Activity
Restate each of the lines below word for word and drop every picture.

Records for processing
--- --- ---

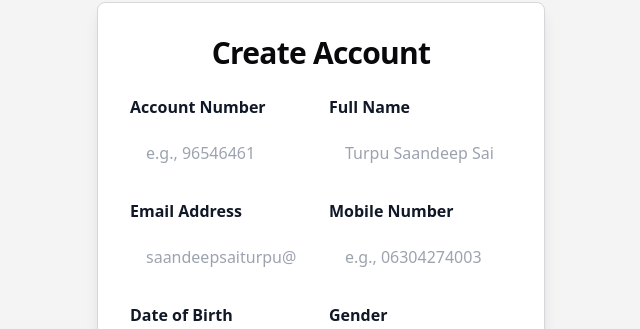
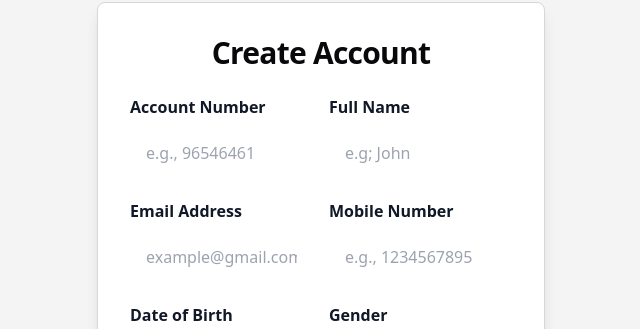
Before and after one commit to kollojunavya/FaceLocker, a Next.js app: page /register in a window 1280 px wide. Shown: the part 78-407 px from the top of the page, without its empty margins (319-959 px from the left). Built offline with nearby package versions, Linux system fonts and the light colour scheme; no server answers.

Commit message:
TS config

```diff
--- a/package.json
+++ b/package.json
@@ -38,7 +38,7 @@
     "@radix-ui/react-tooltip": "^1.1.8",
     "@tanstack-query-firebase/react": "^1.0.5",
     "@tanstack/react-query": "^5.66.0",
-    "@tensorflow/tfjs": "^4.22.0",
+    "@tensorflow/tfjs": "^2.8.0",
     "@types/express": "^5.0.2",
     "bcrypt": "^6.0.0",
     "bcryptjs": "^3.0.2",
@@ -48,7 +48,7 @@
     "date-fns": "^3.6.0",
     "dotenv": "^16.5.0",
     "express": "^5.1.0",
-    "face-api.js": "^0.20.0",
+    "face-api.js": "^0.22.2",
     "firebase": "^11.8.1",
     "firebase-admin": "^13.4.0",
     "firebase-functions": "^6.3.2",
--- a/src/app/(auth)/register/page.tsx
+++ b/src/app/(auth)/register/page.tsx
@@ -141,7 +141,7 @@ export default function RegisterPage() {
                 <FormItem>
                   <FormLabel htmlFor="name">Full Name</FormLabel>
                   <FormControl>
-                    <Input id="name" placeholder="Turpu Saandeep Sai" {...field} />
+                    <Input id="name" placeholder="e.g; John" {...field} />
                   </FormControl>
                   <FormMessage />
                 </FormItem>
@@ -154,7 +154,7 @@ export default function RegisterPage() {
                 <FormItem>
                   <FormLabel htmlFor="email">Email Address</FormLabel>
                   <FormControl>
-                    <Input id="email" type="email" placeholder="saandeepsaiturpu@gmail.com" {...field} />
+                    <Input id="email" type="email" placeholder="example@gmail.com" {...field} />
                   </FormControl>
                   <FormMessage />
                 </FormItem>
@@ -167,7 +167,7 @@ export default function RegisterPage() {
                 <FormItem>
                   <FormLabel htmlFor="mobile">Mobile Number</FormLabel>
                   <FormControl>
-                    <Input id="mobile" type="tel" placeholder="e.g., 06304274003" {...field} />
+                    <Input id="mobile" type="tel" placeholder="e.g., 1234567895" {...field} />
                   </FormControl>
                   <FormMessage />
                 </FormItem>
```
Also changed, not shown: 1 other file (tests, documents, lock files or other folders).
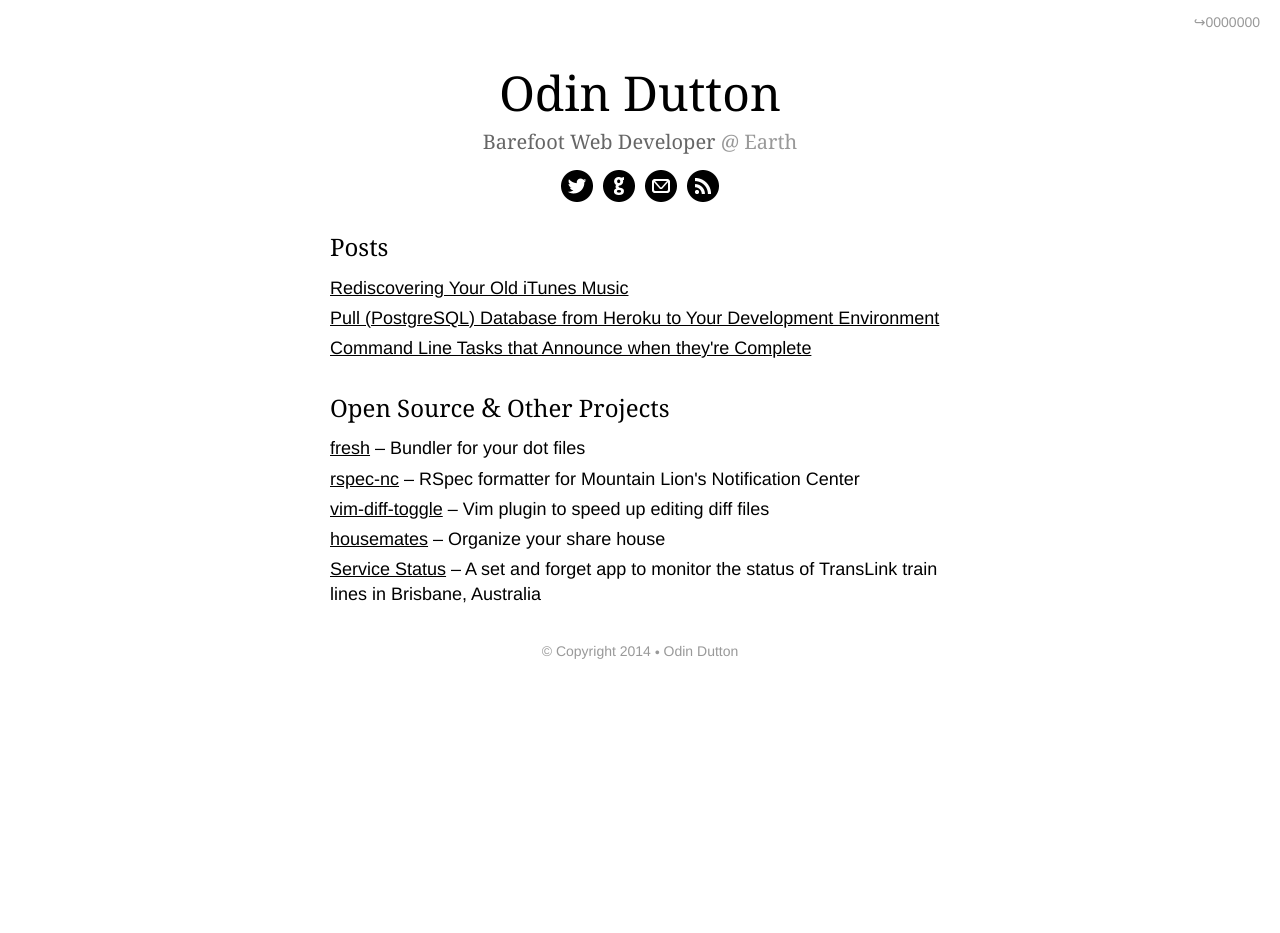
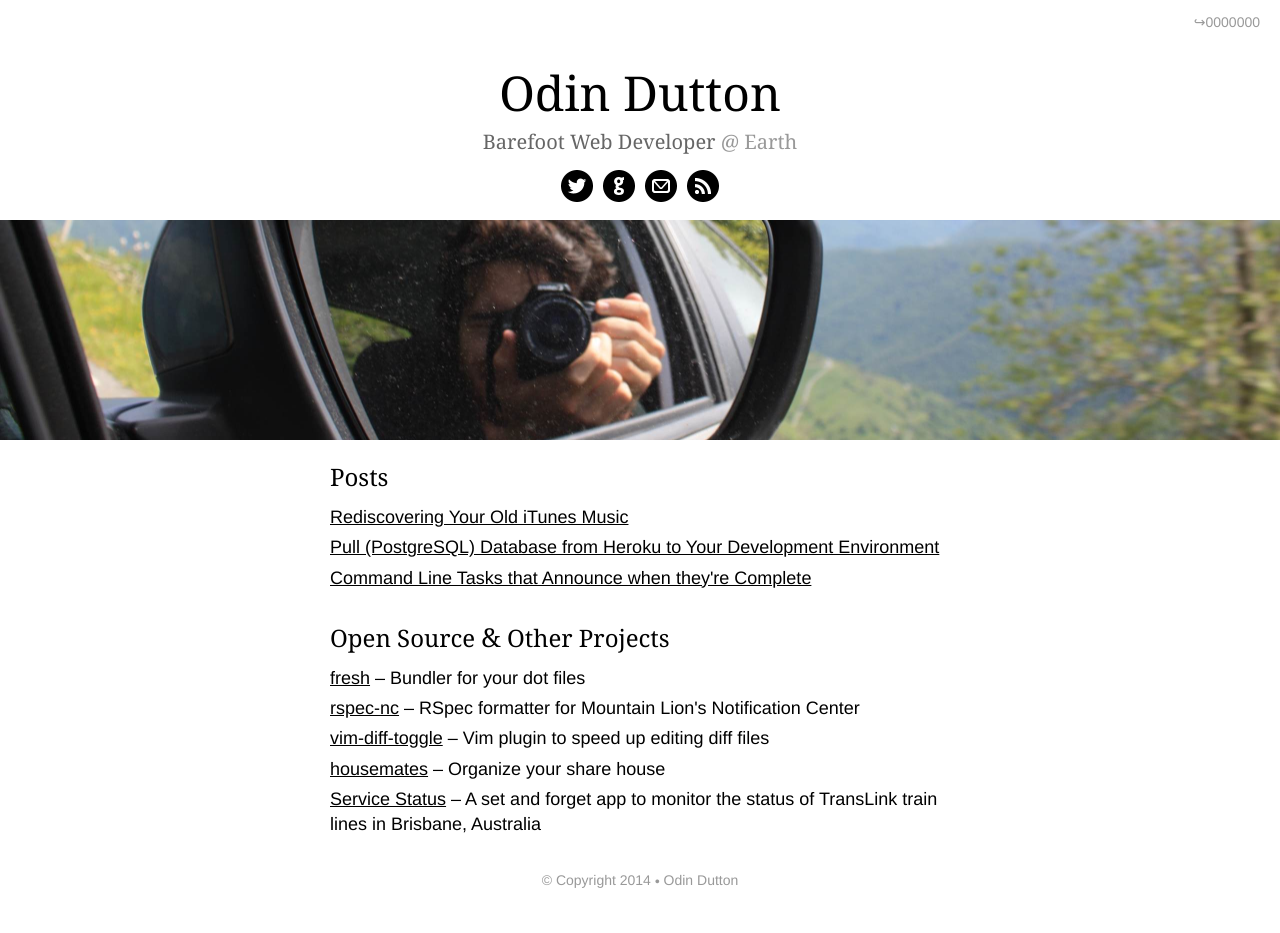
Before and after one commit to twe4ked/odindutton.com, a Jekyll site: the page built from index.html, in a window 1280 px wide. Built offline with Jekyll 4.4.1, drawn with Linux system fonts in a browser that asks for light colours; Markdown is read by kramdown in place of the engine named in the settings; comment, search, counter and statistics services are not loaded; before the commit the page ends 900 px from its top, so only the background shows below that.

Commit message:
Add fancy hiding cover image

```diff
--- a/_layouts/default.html
+++ b/_layouts/default.html
@@ -23,6 +23,8 @@
       </ul>
       <a href="https://github.com/twe4ked/odindutton.com/commit/{{ site.github.build_revision }}" class=ref>{{ site.github.build_revision | truncate: 7, '' }}</a>
     </header>
+    <div id=cover></div>
+    <section id=content>
       <section id=wrap>
         {{ content }}
       </section>
@@ -33,6 +35,7 @@
           Odin Dutton
         </small>
       </footer>
+    </section>
     <script type="text/javascript">
       var _gauges = _gauges || [];
       (function() {
--- a/assets/javascripts/application.js
+++ b/assets/javascripts/application.js
@@ -17,3 +17,12 @@ window.onload = function(event) {
   }
   request.send()
 }
+
+window.onscroll = function(event) {
+  if (window.cover_height == undefined) { window.cover_height = document.getElementById('cover').offsetHeight }
+  if (document.body.scrollTop <= window.cover_height) {
+    document.body.classList.remove('hide-cover')
+  } else {
+    document.body.classList.add('hide-cover')
+  }
+}
--- a/assets/stylesheets/style.css
+++ b/assets/stylesheets/style.css
@@ -61,6 +61,9 @@ body > header {
   text-align: center;
   padding: 80px 0 40px;
   margin-bottom: 20px;
+  position: fixed;
+  width: 100%;
+  height: 100px;
 }
 
 body > header a {
@@ -130,6 +133,25 @@ ul#social li a:active {
 
 ul#social li a:hover {
   background-position-y: -37px;
+}
+
+div#cover {
+  background: url('/assets/images/cover.jpg') no-repeat;
+  height: 220px;
+  top: 220px;
+  margin-bottom: 20px;
+  z-index: -1;
+  background-size: cover;
+  background-position: center 65%;
+  position:fixed;
+  width: 100%;
+}
+
+section#content {
+  position: relative;
+  top: 440px;
+  background: #fff;
+  padding: 20px 0;
 }
 
 section#wrap {
@@ -251,3 +273,16 @@ footer em {
   position: relative;
   top: 1px;
 }
+
+.hide-cover #cover {
+  display: none;
+}
+
+.hide-cover #content {
+  top: 200px;
+}
+
+.hide-cover > header {
+  position: relative;
+  top: 220px
+}
```
Also changed, not shown: assets/images/cover.jpg (added). Lines whose indentation alone changed are shown as unchanged.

--- --- ---

Finished task
Before and after one commit to kollojunavya/FaceLocker, a Next.js app: page /register in a window 1280 px wide. Shown: the part 78-407 px from the top of the page, without its empty margins (319-959 px from the left). Built offline with nearby package versions, Linux system fonts and the light colour scheme; no server answers.

Commit message:
TS config

```diff
--- a/package.json
+++ b/package.json
@@ -38,7 +38,7 @@
     "@radix-ui/react-tooltip": "^1.1.8",
     "@tanstack-query-firebase/react": "^1.0.5",
     "@tanstack/react-query": "^5.66.0",
-    "@tensorflow/tfjs": "^4.22.0",
+    "@tensorflow/tfjs": "^2.8.0",
     "@types/express": "^5.0.2",
     "bcrypt": "^6.0.0",
     "bcryptjs": "^3.0.2",
@@ -48,7 +48,7 @@
     "date-fns": "^3.6.0",
     "dotenv": "^16.5.0",
     "express": "^5.1.0",
-    "face-api.js": "^0.20.0",
+    "face-api.js": "^0.22.2",
     "firebase": "^11.8.1",
     "firebase-admin": "^13.4.0",
     "firebase-functions": "^6.3.2",
--- a/src/app/(auth)/register/page.tsx
+++ b/src/app/(auth)/register/page.tsx
@@ -141,7 +141,7 @@ export default function RegisterPage() {
                 <FormItem>
                   <FormLabel htmlFor="name">Full Name</FormLabel>
                   <FormControl>
-                    <Input id="name" placeholder="Turpu Saandeep Sai" {...field} />
+                    <Input id="name" placeholder="e.g; John" {...field} />
                   </FormControl>
                   <FormMessage />
                 </FormItem>
@@ -154,7 +154,7 @@ export default function RegisterPage() {
                 <FormItem>
                   <FormLabel htmlFor="email">Email Address</FormLabel>
                   <FormControl>
-                    <Input id="email" type="email" placeholder="saandeepsaiturpu@gmail.com" {...field} />
+                    <Input id="email" type="email" placeholder="example@gmail.com" {...field} />
                   </FormControl>
                   <FormMessage />
                 </FormItem>
@@ -167,7 +167,7 @@ export default function RegisterPage() {
                 <FormItem>
                   <FormLabel htmlFor="mobile">Mobile Number</FormLabel>
                   <FormControl>
-                    <Input id="mobile" type="tel" placeholder="e.g., 06304274003" {...field} />
+                    <Input id="mobile" type="tel" placeholder="e.g., 1234567895" {...field} />
                   </FormControl>
                   <FormMessage />
                 </FormItem>
```
Also changed, not shown: 1 other file (tests, documents, lock files or other folders).
Before and after one commit to twe4ked/odindutton.com, a Jekyll site: the page built from index.html, in a window 1280 px wide. Built offline with Jekyll 4.4.1, drawn with Linux system fonts in a browser that asks for light colours; Markdown is read by kramdown in place of the engine named in the settings; comment, search, counter and statistics services are not loaded; before the commit the page ends 900 px from its top, so only the background shows below that.

Commit message:
Add fancy hiding cover image

```diff
--- a/_layouts/default.html
+++ b/_layouts/default.html
@@ -23,6 +23,8 @@
       </ul>
       <a href="https://github.com/twe4ked/odindutton.com/commit/{{ site.github.build_revision }}" class=ref>{{ site.github.build_revision | truncate: 7, '' }}</a>
     </header>
+    <div id=cover></div>
+    <section id=content>
       <section id=wrap>
         {{ content }}
       </section>
@@ -33,6 +35,7 @@
           Odin Dutton
         </small>
       </footer>
+    </section>
     <script type="text/javascript">
       var _gauges = _gauges || [];
       (function() {
--- a/assets/javascripts/application.js
+++ b/assets/javascripts/application.js
@@ -17,3 +17,12 @@ window.onload = function(event) {
   }
   request.send()
 }
+
+window.onscroll = function(event) {
+  if (window.cover_height == undefined) { window.cover_height = document.getElementById('cover').offsetHeight }
+  if (document.body.scrollTop <= window.cover_height) {
+    document.body.classList.remove('hide-cover')
+  } else {
+    document.body.classList.add('hide-cover')
+  }
+}
--- a/assets/stylesheets/style.css
+++ b/assets/stylesheets/style.css
@@ -61,6 +61,9 @@ body > header {
   text-align: center;
   padding: 80px 0 40px;
   margin-bottom: 20px;
+  position: fixed;
+  width: 100%;
+  height: 100px;
 }
 
 body > header a {
@@ -130,6 +133,25 @@ ul#social li a:active {
 
 ul#social li a:hover {
   background-position-y: -37px;
+}
+
+div#cover {
+  background: url('/assets/images/cover.jpg') no-repeat;
+  height: 220px;
+  top: 220px;
+  margin-bottom: 20px;
+  z-index: -1;
+  background-size: cover;
+  background-position: center 65%;
+  position:fixed;
+  width: 100%;
+}
+
+section#content {
+  position: relative;
+  top: 440px;
+  background: #fff;
+  padding: 20px 0;
 }
 
 section#wrap {
@@ -251,3 +273,16 @@ footer em {
   position: relative;
   top: 1px;
 }
+
+.hide-cover #cover {
+  display: none;
+}
+
+.hide-cover #content {
+  top: 200px;
+}
+
+.hide-cover > header {
+  position: relative;
+  top: 220px
+}
```
Also changed, not shown: assets/images/cover.jpg (added). Lines whose indentation alone changed are shown as unchanged.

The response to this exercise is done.